Our previous research on staff wellbeing in the crisis support sector makes it clear that the sector cannot meet the growing demand for services by relying on unpaid volunteers. Senior management must prioritise the wellbeing of all staff – paid and unpaid – in crisis support organisations. Volunteers require effective line management and support, and if organisations are already under-resourced, they will not be in a position to adequately support volunteers. In the long-run, the crisis support sector desperately needs more funding and resources, not more volunteers.

The onus should not be on volunteers to maintain essential services

Beneficiaries may volunteer to protect and maintain services that have been cut, or are at risk of being cut. We’ve spoken with beneficiaries of crisis support services who are concerned about the dwindling number of paid staff at the organisations they go to for help. One beneficiary feared that continued funding cuts would mean losing her caseworker, who she described as being “latched onto.” She had, in any case, wanted to volunteer in order to return the kindness and support she had received, but her fear of losing services amplified the urgency.

Again, the altruism of volunteers with lived experience and their gratitude for crisis support services are a testament to the essential nature of these services. The generosity of volunteers can help soften the “harsh and uncaring ethos” of austerity measures, but the onus should not be on individual people – especially not beneficiaries – to ensure the continuity of support services. And this paints a tragic portrait of the impacts of austerity in Britain, forcing people to “manage decline” by patching up the social safety net.

Importantly, volunteers can certainly enrich organisations, but we should not exploit them as a mass source of free labour to maintain essential local services that have been, or are at risk of being, cut. Nor should we regard them as a panacea for problems caused by insufficient funding and resources.

We need a new social settlement

We need a new social settlement to ensure that we all have the basics for a decent quality of life. This includes universal basic services – going beyond universal basic income to include other essential needs, like housing, transport, childcare, social care and access to digital information – as well as a shorter working week to increase our leisure time and quality of life.

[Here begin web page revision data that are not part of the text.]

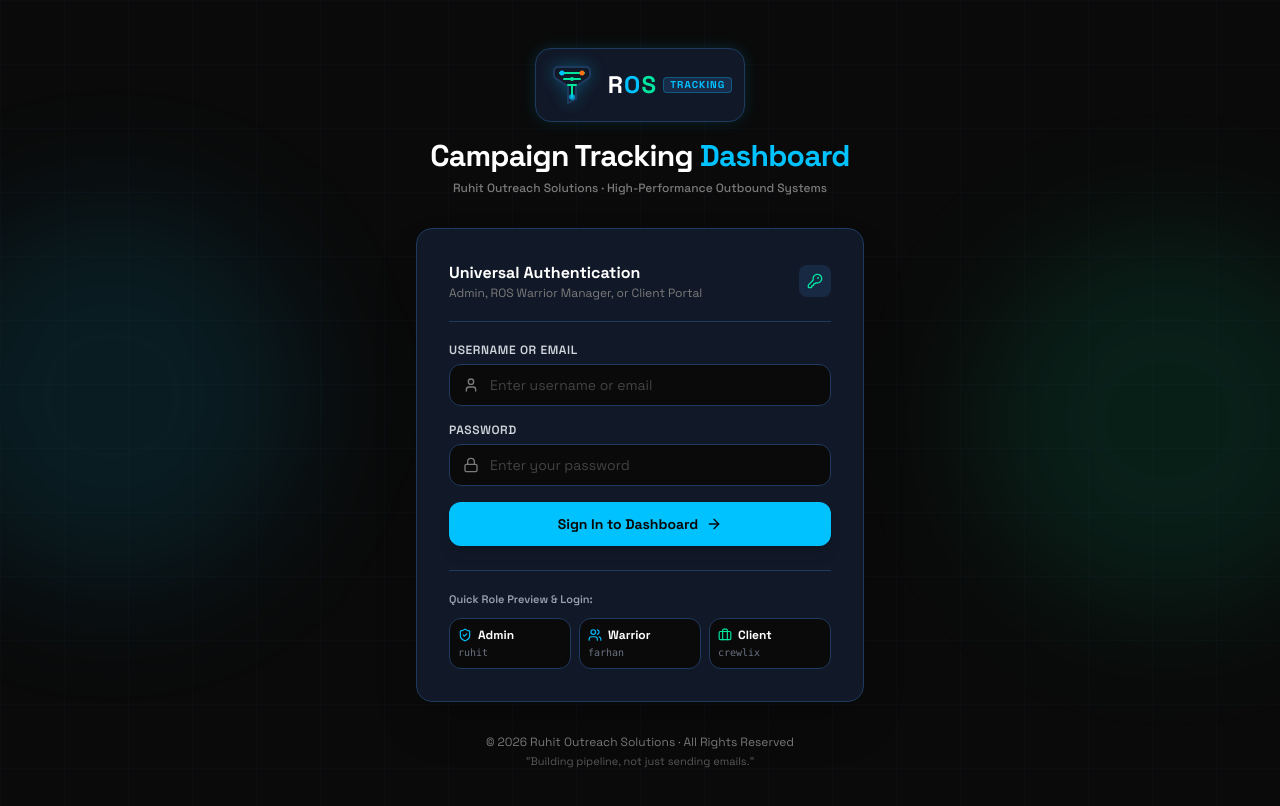
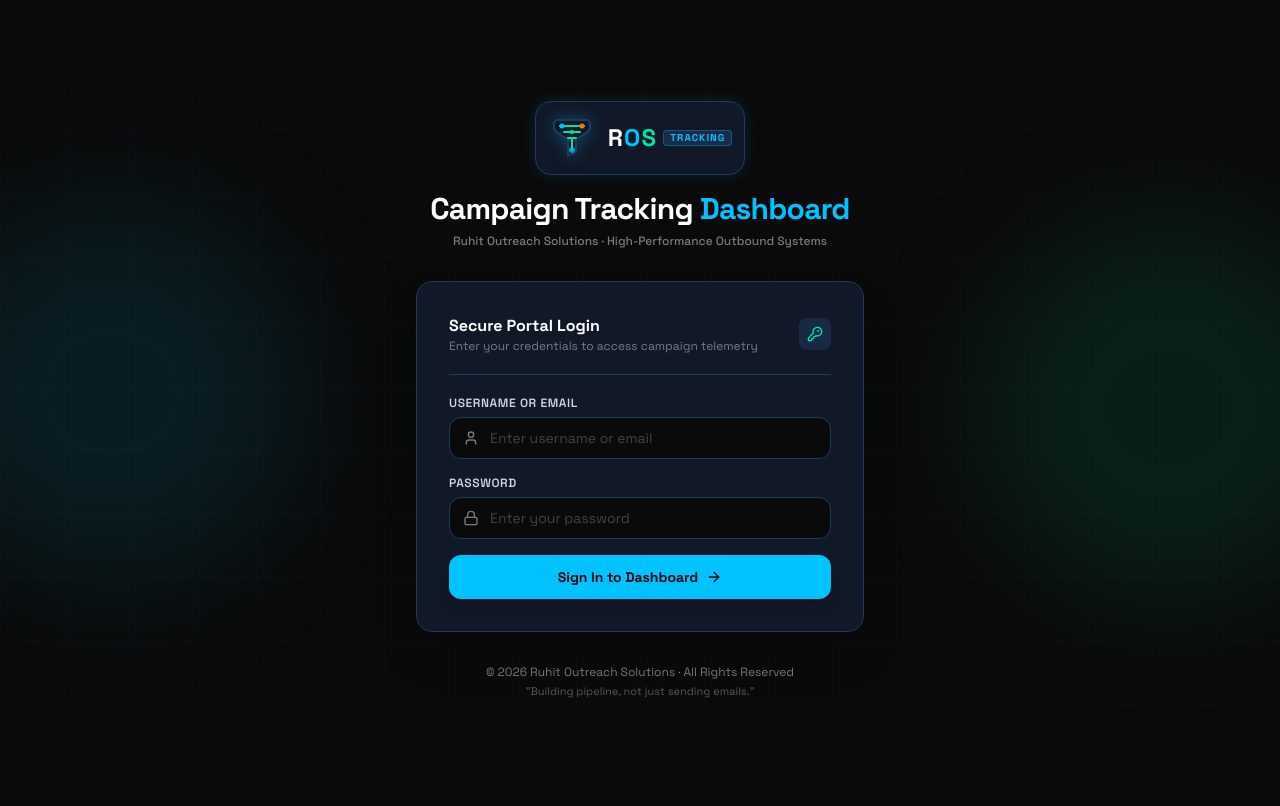
Before and after one commit to ruhitoutreachsolutions-pixel/ROS-Campaign-Tracking-Deshboard, a React (Vite) app: page / in a window 1280 px wide. Shown: the top 806 px of the page. Built offline with nearby package versions, Linux system fonts and the light colour scheme; no server answers; the database is empty.

Commit message:
Remove quick login preview buttons and credentials autofill from LoginScreen

```diff
--- a/src/components/LoginScreen.jsx
+++ b/src/components/LoginScreen.jsx
@@ -1,7 +1,7 @@
 import React, { useState } from 'react';
 import { useWorkspace } from '../context/WorkspaceContext';
 import RosLogo from './RosLogo';
-import { Lock, User, ArrowRight, KeyRound, AlertCircle, Loader2, ShieldCheck, Users, Briefcase } from 'lucide-react';
+import { Lock, User, ArrowRight, KeyRound, AlertCircle, Loader2 } from 'lucide-react';
 
 export default function LoginScreen() {
   const { login } = useWorkspace();
@@ -28,12 +28,6 @@ export default function LoginScreen() {
     } finally {
       setLoading(false);
     }
-  };
-
-  const handleQuickFill = (u, p) => {
-    setUsername(u);
-    setPassword(p);
-    setError('');
   };
 
   return (
@@ -64,8 +58,8 @@ export default function LoginScreen() {
 
           <div className="flex items-center justify-between pb-5 mb-5 border-b border-[#1E3A5F]">
             <div>
-              <h2 className="text-base font-bold text-white">Universal Authentication</h2>
-              <p className="text-xs text-[#7B7B7B]">Admin, ROS Warrior Manager, or Client Portal</p>
+              <h2 className="text-base font-bold text-white">Secure Portal Login</h2>
+              <p className="text-xs text-[#7B7B7B]">Enter your credentials to access campaign telemetry</p>
             </div>
             <span className="p-2 rounded-lg bg-[#1E3A5F]/50 text-[#00E5A0]">
               <KeyRound className="w-4 h-4" />
@@ -135,50 +129,6 @@ export default function LoginScreen() {
             </button>
           </form>
 
-          {/* Quick Login Role Selectors */}
-          <div className="mt-6 pt-5 border-t border-[#1E3A5F]">
-            <span className="text-[11px] font-semibold text-gray-400 block mb-2.5">
-              Quick Role Preview & Login:
-            </span>
-            <div className="grid grid-cols-3 gap-2">
-              <button
-                type="button"
-                onClick={() => handleQuickFill('ruhit', 'ruhit2026')}
-                className="p-2 rounded-xl bg-[#0A0A0A] border border-[#1E3A5F] hover:border-[#00C2FF] text-left transition group"
-              >
-                <div className="flex items-center gap-1.5 text-xs font-bold text-white group-hover:text-[#00C2FF]">
-                  <ShieldCheck className="w-3.5 h-3.5 text-[#00C2FF]" />
-                  Admin
-                </div>
-                <div className="text-[10px] text-gray-500 font-mono mt-0.5">ruhit</div>
-              </button>
-
-              <button
-                type="button"
-                onClick={() => handleQuickFill('farhan', 'warrior2026')}
-                className="p-2 rounded-xl bg-[#0A0A0A] border border-[#1E3A5F] hover:border-sky-400 text-left transition group"
-              >
-                <div className="flex items-center gap-1.5 text-xs font-bold text-white group-hover:text-sky-400">
-                  <Users className="w-3.5 h-3.5 text-sky-400" />
-                  Warrior
-                </div>
-                <div className="text-[10px] text-gray-500 font-mono mt-0.5">farhan</div>
-              </button>
-
-              <button
-                type="button"
-                onClick={() => handleQuickFill('crewlix', 'crewlix2026')}
-                className="p-2 rounded-xl bg-[#0A0A0A] border border-[#1E3A5F] hover:border-[#00E5A0] text-left transition group"
-              >
-                <div className="flex items-center gap-1.5 text-xs font-bold text-white group-hover:text-[#00E5A0]">
-                  <Briefcase className="w-3.5 h-3.5 text-[#00E5A0]" />
-                  Client
-                </div>
-                <div className="text-[10px] text-gray-500 font-mono mt-0.5">crewlix</div>
-              </button>
-            </div>
-          </div>
-
         </div>
 
         {/* Footer */}
```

The New Economics Foundation is working with trade unions, progressive businesses, academics, grassroots organisations, campaigners, among others to develop a core set of policies that help get us there. Funders and organisations that wish to support community resilience should join us in ushering in a new social settlement that’s fit for the 21st century.

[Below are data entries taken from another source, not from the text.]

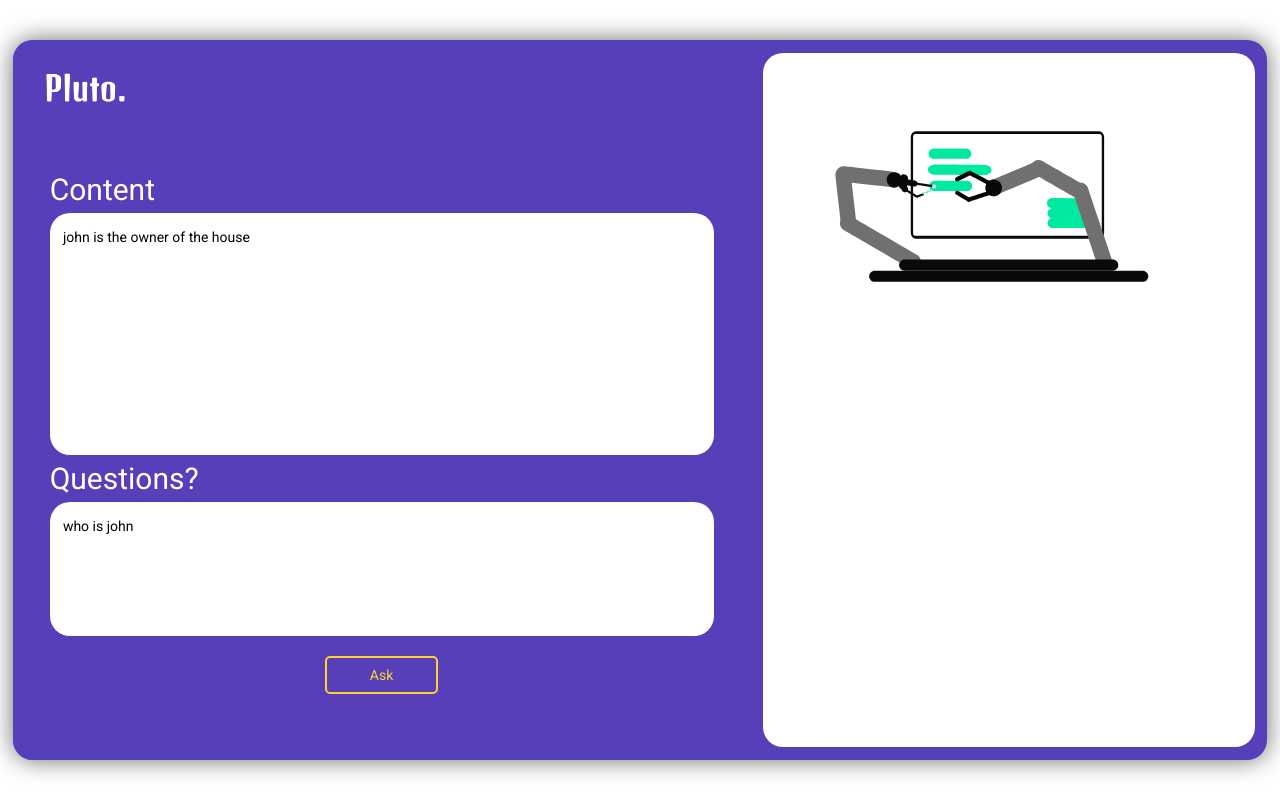
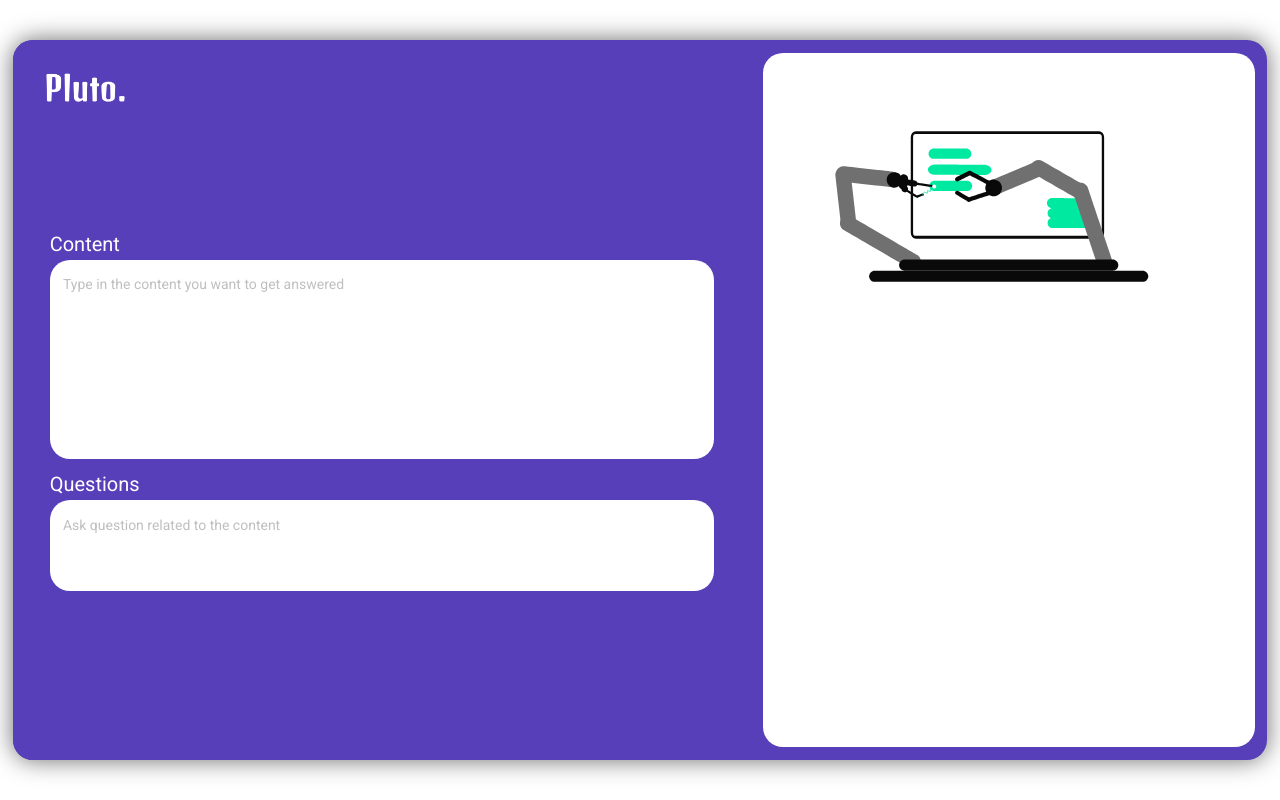
Before and after one commit to SathishSaminathan/pluto, a React (Create React App) app: page /home in a window 1280 px wide. Built offline with nearby package versions, Linux system fonts and the light colour scheme.

Commit message:
commit for fixes

```diff
--- a/src/screens/GetStarted.js
+++ b/src/screens/GetStarted.js
@@ -37,7 +37,7 @@ const GetStarted = (props) => {
                 </Col>
                 <Col>
                   <Col xl={24} style={{ paddingTop: 10 }}>
-                    <p style={{ fontSize: 20, fontStyle: "italic" }}>
+                    <p style={{ fontSize: 15, fontStyle: "italic" }}>
                       Like an astronaut traveling through space, our info-naut
                       "PLUTO" travels and explores your content, learns about
                       them using the state of the art "Scalable Artificial
--- a/src/screens/Home.js
+++ b/src/screens/Home.js
@@ -13,8 +13,8 @@ export default class Home extends Component {
       isStopped: true,
       isPaused: false,
       answer: null,
-      paragraph: "john is the owner of the house",
-      question: "who is john",
+      paragraph: null,
+      question: null,
     };
   }
 
@@ -68,7 +68,7 @@ export default class Home extends Component {
                     defaultValue={paragraph}
                     className="textArea"
                     placeholder="Type in the content you want to get answered"
-                    autoSize={{ minRows: 10, maxRows: 10 }}
+                    autoSize={{ minRows: 8, maxRows: 8 }}
                     onChange={(e) =>
                       this.setState({
                         paragraph: e.target.value,
@@ -77,8 +77,8 @@ export default class Home extends Component {
                   />
                 </Col>
               </Col>
-              <Col className="cont">
-                <Col className="title">Questions?</Col>
+              <Col className="cont" style={{ paddingTop: 10 }}>
+                <Col className="title">Questions</Col>
                 <Col
                   style={{ textAlign: "left" }}
                   className="textAreaContainer"
@@ -87,7 +87,7 @@ export default class Home extends Component {
                     defaultValue={question}
                     className="textArea"
                     placeholder="Ask question related to the content"
-                    autoSize={{ minRows: 5, maxRows: 5 }}
+                    autoSize={{ minRows: 3, maxRows: 3 }}
                     onChange={(e) =>
                       this.setState({
                         question: e.target.value,
@@ -96,7 +96,7 @@ export default class Home extends Component {
                   />
                 </Col>
               </Col>
-              <Col style={{ width: "90%", paddingTop: 20 }}>
+              <Col style={{ width: "90%", paddingTop: 10 }}>
                 {/* <button className="submitBtn">Analysis</button> */}
                 {paragraph && question && (
                   <button
--- a/src/style.scss
+++ b/src/style.scss
@@ -18,7 +18,7 @@ $button_height: 40;
     .left {
       background-color: white;
       img {
-        width: 90%;
+        width: 70%;
       }
     }
     .right {
@@ -28,7 +28,7 @@ $button_height: 40;
         text-align: justify;
       }
       img {
-        width: 60%;
+        width: 40%;
       }
     }
   }
@@ -67,7 +67,7 @@ $button_height: 40;
     flex-direction: column;
     align-items: center;
     justify-content: center;
-    padding-top: 60px;
+    padding-top: 30px;
     .cont {
       width: 90%;
       .textAreaContainer {
@@ -83,7 +83,7 @@ $button_height: 40;
       }
       .title {
         color: white;
-        font-size: 30px;
+        font-size: 20px;
         text-align: left;
       }
       .textArea {
@@ -105,7 +105,7 @@ $button_height: 40;
     width: 40%;
     border-radius: $border_radius;
     .answerTitle {
-      font-size: 2rem;
+      font-size: 20px;
       font-weight: bold;
       color: black;
       text-align: left;
```
Also changed, not shown: 1 other file (tests, documents, lock files or other folders).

Tiffany is currently working on a project for the Help through Crisis (HtC) programme  funded by The National Lottery Community Fund. Read further posts from her here.